Huntsman has been sidling into the Republican field since late last year, when he first started dropping hints in interviews that he was mulling a run.
Some contend a campaign was well underway back then – if so, pushing the legal envelope for an active government employee – while Hunstman was still the U.S. ambassador to China.
College commencement addresses in New Hampshire and South Carolina were unsubtle clues as to the man’s ambitions. And now, Tuesday’s kickoff.
As for what Hunstman has to say, look for two things:
- Does he lecture his party on the need to move to the political middle?
- Does he use the venue – New Jersey’s Liberty State Park, site of Ronald Reagan’s campaign kickoff on Labor Day, 1980 – to reach out to disaffected “Reagan Democrats”?
As for that first what-if – talking centrism – it’s a conversation that pundits and reporters love.
It’s also a notion that conservative activists detest – witness Texas Gov. Rick Perry’s big weekend speech in New Orleans during which he challenged the GOP right to “stop apologizing” for its beliefs.
Better, for now, that Huntsman let his record do the talking – voters will discover he’s a hybrid of pro-life, pro-guns, pro-civil unions, favors in-state tuition for illegal immigrants, and sends mixed messages on cap-and-trade and healthcare mandates – and save the electability discussion for if/when he emerges as an alternative to Mitt Romney and Michele Bachman.
What, then, should Hunstman say? That’s simple: take Reagan’s remarks from September 1, 1980, replace the “Jimmy Carter” references with “Barack Obama” and let ‘er rip.

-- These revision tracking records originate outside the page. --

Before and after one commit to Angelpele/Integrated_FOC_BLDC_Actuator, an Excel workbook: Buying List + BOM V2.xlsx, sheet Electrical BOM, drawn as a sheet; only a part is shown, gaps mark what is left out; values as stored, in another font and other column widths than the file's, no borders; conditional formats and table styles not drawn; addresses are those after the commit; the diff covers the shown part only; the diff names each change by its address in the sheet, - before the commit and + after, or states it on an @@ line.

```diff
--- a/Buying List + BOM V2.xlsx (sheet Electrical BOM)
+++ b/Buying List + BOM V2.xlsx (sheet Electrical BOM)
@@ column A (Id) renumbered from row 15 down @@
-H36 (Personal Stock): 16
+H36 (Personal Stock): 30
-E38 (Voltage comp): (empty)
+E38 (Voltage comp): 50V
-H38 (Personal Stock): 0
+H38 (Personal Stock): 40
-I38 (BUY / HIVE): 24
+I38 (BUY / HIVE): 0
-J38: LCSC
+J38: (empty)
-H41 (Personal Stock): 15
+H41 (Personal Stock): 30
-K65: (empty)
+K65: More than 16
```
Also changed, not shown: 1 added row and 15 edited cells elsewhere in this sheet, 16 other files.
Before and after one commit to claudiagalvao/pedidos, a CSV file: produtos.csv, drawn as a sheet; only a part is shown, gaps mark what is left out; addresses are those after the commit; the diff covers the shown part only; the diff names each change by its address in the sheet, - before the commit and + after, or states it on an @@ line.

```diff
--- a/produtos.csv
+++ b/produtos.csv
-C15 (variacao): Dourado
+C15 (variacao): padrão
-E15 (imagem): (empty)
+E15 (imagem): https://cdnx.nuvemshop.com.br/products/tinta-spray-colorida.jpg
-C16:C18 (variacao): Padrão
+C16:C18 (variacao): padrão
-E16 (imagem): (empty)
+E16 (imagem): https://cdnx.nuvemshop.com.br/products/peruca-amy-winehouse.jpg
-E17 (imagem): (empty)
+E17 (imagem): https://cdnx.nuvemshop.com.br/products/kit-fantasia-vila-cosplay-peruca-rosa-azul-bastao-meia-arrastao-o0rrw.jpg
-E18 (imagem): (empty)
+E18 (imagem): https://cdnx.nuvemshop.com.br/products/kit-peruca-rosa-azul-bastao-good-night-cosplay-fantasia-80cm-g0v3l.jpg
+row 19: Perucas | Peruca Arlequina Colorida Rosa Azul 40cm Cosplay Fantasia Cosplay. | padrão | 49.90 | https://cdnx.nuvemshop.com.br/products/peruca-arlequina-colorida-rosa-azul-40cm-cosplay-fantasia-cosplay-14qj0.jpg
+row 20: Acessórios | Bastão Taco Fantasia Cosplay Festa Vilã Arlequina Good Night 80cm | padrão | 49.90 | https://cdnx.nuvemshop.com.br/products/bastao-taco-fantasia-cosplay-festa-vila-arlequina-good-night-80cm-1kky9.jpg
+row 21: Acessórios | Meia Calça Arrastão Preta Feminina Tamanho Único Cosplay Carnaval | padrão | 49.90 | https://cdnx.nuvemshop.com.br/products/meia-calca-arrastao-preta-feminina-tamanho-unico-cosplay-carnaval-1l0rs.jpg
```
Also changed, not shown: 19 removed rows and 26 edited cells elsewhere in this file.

I have talked with unemployed workers all across this country. I have heard their views on what Jimmy Carter has done to them and their families.
They aren't interested in semantic quibbles. They are out of work and they know who put them out of work. And they know the difference between a recession and a depression.
Let Mr. Carter go to their homes, look their children in the eye and argue with them that in is "only" a recession that put dad or mom out of work.
Let him go to the unemployment lines and lecture those workers who have been betrayed on what is the proper definition for their widespread economic misery.
Human tragedy, human misery, the crushing of the human spirit. They do not need defining--they need action.
And it is action, in the form of jobs, lower taxes, and an expanded economy that – as President – I intend to provide.
Hunstman can take that passage like that and introduce three thoughts that could define his message: (1) Like Carter, the idea of Obama as an out-of-touch intellectual; (2) Like Reagan, a Republican who intends to build a bridge to the same disgruntled blue-collar Democrats and independents who abandoned Carter; (3) Like any Republican who hopes to have lasting impact, a candidate with ambitious ideas for jump-starting the economy.
(photo credit: saucy_pan)